ASSIGNMENT
Every line of the material below needs to be written out exactly, please.

GIVEN RECORDS
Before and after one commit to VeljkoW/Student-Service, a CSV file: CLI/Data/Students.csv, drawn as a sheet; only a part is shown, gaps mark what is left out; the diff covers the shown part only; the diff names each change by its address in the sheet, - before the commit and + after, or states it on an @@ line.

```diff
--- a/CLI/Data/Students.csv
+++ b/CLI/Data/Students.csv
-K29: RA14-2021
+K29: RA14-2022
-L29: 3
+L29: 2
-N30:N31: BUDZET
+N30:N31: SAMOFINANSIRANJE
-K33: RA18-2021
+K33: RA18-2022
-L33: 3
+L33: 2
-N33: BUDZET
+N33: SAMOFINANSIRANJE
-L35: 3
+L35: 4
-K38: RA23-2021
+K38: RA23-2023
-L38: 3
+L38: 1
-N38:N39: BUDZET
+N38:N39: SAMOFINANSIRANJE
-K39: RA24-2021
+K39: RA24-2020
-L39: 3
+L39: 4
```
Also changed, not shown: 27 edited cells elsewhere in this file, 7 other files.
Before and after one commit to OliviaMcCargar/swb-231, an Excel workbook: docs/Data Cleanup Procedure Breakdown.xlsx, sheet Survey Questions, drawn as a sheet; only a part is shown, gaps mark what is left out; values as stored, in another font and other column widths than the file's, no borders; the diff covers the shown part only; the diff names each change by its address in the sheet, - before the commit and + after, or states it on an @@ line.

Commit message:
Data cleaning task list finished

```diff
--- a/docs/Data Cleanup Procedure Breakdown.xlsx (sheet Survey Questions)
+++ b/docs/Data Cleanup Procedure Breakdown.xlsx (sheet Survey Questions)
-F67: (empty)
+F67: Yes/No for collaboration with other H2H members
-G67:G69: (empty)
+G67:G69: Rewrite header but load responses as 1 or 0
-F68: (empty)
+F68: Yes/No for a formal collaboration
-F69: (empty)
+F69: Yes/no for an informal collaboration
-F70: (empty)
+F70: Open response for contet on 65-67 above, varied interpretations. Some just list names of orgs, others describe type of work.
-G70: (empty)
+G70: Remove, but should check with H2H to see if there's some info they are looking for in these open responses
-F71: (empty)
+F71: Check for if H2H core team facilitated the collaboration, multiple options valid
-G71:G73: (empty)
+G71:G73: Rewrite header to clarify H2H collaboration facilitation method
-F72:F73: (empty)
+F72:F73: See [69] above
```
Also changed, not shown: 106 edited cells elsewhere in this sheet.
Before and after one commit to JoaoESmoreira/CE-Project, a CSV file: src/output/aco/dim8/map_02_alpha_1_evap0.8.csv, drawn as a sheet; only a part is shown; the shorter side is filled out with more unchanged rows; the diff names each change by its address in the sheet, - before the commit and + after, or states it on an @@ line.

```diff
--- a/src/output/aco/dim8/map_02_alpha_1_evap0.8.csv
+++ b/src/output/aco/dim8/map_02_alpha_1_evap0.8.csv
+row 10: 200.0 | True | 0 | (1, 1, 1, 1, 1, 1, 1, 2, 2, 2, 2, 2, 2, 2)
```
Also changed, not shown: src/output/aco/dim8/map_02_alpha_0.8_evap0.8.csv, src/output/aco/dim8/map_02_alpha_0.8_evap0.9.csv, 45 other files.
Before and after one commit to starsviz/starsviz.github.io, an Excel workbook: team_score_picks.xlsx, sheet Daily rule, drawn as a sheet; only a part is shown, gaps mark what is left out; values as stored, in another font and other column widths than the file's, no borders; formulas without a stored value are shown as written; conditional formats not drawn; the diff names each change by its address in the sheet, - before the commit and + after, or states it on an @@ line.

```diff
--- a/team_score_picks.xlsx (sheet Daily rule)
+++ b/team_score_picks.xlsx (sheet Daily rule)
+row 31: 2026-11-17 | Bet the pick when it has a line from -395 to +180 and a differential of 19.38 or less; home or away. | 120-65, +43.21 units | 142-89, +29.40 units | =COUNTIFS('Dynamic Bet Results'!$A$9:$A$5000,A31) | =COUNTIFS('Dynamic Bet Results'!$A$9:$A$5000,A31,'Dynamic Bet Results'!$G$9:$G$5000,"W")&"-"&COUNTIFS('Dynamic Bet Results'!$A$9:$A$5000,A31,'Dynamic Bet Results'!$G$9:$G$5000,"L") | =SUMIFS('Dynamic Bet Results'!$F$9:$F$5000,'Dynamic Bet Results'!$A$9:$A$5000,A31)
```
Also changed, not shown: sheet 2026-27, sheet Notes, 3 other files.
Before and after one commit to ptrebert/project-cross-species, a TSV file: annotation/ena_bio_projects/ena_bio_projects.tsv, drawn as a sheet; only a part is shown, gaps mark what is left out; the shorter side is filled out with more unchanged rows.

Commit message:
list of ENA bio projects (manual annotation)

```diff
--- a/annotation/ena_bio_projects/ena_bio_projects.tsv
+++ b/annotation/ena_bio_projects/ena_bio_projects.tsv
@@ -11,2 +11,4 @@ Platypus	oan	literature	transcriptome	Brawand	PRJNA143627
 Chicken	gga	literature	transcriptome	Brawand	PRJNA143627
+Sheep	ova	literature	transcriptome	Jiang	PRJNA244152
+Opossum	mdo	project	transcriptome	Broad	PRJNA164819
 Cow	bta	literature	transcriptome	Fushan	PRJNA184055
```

TASK ANSWER
Before and after one commit to VeljkoW/Student-Service, a CSV file: CLI/Data/Students.csv, drawn as a sheet; only a part is shown, gaps mark what is left out; the diff covers the shown part only; the diff names each change by its address in the sheet, - before the commit and + after, or states it on an @@ line.

```diff
--- a/CLI/Data/Students.csv
+++ b/CLI/Data/Students.csv
-K29: RA14-2021
+K29: RA14-2022
-L29: 3
+L29: 2
-N30:N31: BUDZET
+N30:N31: SAMOFINANSIRANJE
-K33: RA18-2021
+K33: RA18-2022
-L33: 3
+L33: 2
-N33: BUDZET
+N33: SAMOFINANSIRANJE
-L35: 3
+L35: 4
-K38: RA23-2021
+K38: RA23-2023
-L38: 3
+L38: 1
-N38:N39: BUDZET
+N38:N39: SAMOFINANSIRANJE
-K39: RA24-2021
+K39: RA24-2020
-L39: 3
+L39: 4
```
Also changed, not shown: 27 edited cells elsewhere in this file, 7 other files.
Before and after one commit to OliviaMcCargar/swb-231, an Excel workbook: docs/Data Cleanup Procedure Breakdown.xlsx, sheet Survey Questions, drawn as a sheet; only a part is shown, gaps mark what is left out; values as stored, in another font and other column widths than the file's, no borders; the diff covers the shown part only; the diff names each change by its address in the sheet, - before the commit and + after, or states it on an @@ line.

Commit message:
Data cleaning task list finished

```diff
--- a/docs/Data Cleanup Procedure Breakdown.xlsx (sheet Survey Questions)
+++ b/docs/Data Cleanup Procedure Breakdown.xlsx (sheet Survey Questions)
-F67: (empty)
+F67: Yes/No for collaboration with other H2H members
-G67:G69: (empty)
+G67:G69: Rewrite header but load responses as 1 or 0
-F68: (empty)
+F68: Yes/No for a formal collaboration
-F69: (empty)
+F69: Yes/no for an informal collaboration
-F70: (empty)
+F70: Open response for contet on 65-67 above, varied interpretations. Some just list names of orgs, others describe type of work.
-G70: (empty)
+G70: Remove, but should check with H2H to see if there's some info they are looking for in these open responses
-F71: (empty)
+F71: Check for if H2H core team facilitated the collaboration, multiple options valid
-G71:G73: (empty)
+G71:G73: Rewrite header to clarify H2H collaboration facilitation method
-F72:F73: (empty)
+F72:F73: See [69] above
```
Also changed, not shown: 106 edited cells elsewhere in this sheet.
Before and after one commit to JoaoESmoreira/CE-Project, a CSV file: src/output/aco/dim8/map_02_alpha_1_evap0.8.csv, drawn as a sheet; only a part is shown; the shorter side is filled out with more unchanged rows; the diff names each change by its address in the sheet, - before the commit and + after, or states it on an @@ line.

```diff
--- a/src/output/aco/dim8/map_02_alpha_1_evap0.8.csv
+++ b/src/output/aco/dim8/map_02_alpha_1_evap0.8.csv
+row 10: 200.0 | True | 0 | (1, 1, 1, 1, 1, 1, 1, 2, 2, 2, 2, 2, 2, 2)
```
Also changed, not shown: src/output/aco/dim8/map_02_alpha_0.8_evap0.8.csv, src/output/aco/dim8/map_02_alpha_0.8_evap0.9.csv, 45 other files.
Before and after one commit to starsviz/starsviz.github.io, an Excel workbook: team_score_picks.xlsx, sheet Daily rule, drawn as a sheet; only a part is shown, gaps mark what is left out; values as stored, in another font and other column widths than the file's, no borders; formulas without a stored value are shown as written; conditional formats not drawn; the diff names each change by its address in the sheet, - before the commit and + after, or states it on an @@ line.

```diff
--- a/team_score_picks.xlsx (sheet Daily rule)
+++ b/team_score_picks.xlsx (sheet Daily rule)
+row 31: 2026-11-17 | Bet the pick when it has a line from -395 to +180 and a differential of 19.38 or less; home or away. | 120-65, +43.21 units | 142-89, +29.40 units | =COUNTIFS('Dynamic Bet Results'!$A$9:$A$5000,A31) | =COUNTIFS('Dynamic Bet Results'!$A$9:$A$5000,A31,'Dynamic Bet Results'!$G$9:$G$5000,"W")&"-"&COUNTIFS('Dynamic Bet Results'!$A$9:$A$5000,A31,'Dynamic Bet Results'!$G$9:$G$5000,"L") | =SUMIFS('Dynamic Bet Results'!$F$9:$F$5000,'Dynamic Bet Results'!$A$9:$A$5000,A31)
```
Also changed, not shown: sheet 2026-27, sheet Notes, 3 other files.
Before and after one commit to ptrebert/project-cross-species, a TSV file: annotation/ena_bio_projects/ena_bio_projects.tsv, drawn as a sheet; only a part is shown, gaps mark what is left out; the shorter side is filled out with more unchanged rows.

Commit message:
list of ENA bio projects (manual annotation)

```diff
--- a/annotation/ena_bio_projects/ena_bio_projects.tsv
+++ b/annotation/ena_bio_projects/ena_bio_projects.tsv
@@ -11,2 +11,4 @@ Platypus	oan	literature	transcriptome	Brawand	PRJNA143627
 Chicken	gga	literature	transcriptome	Brawand	PRJNA143627
+Sheep	ova	literature	transcriptome	Jiang	PRJNA244152
+Opossum	mdo	project	transcriptome	Broad	PRJNA164819
 Cow	bta	literature	transcriptome	Fushan	PRJNA184055
```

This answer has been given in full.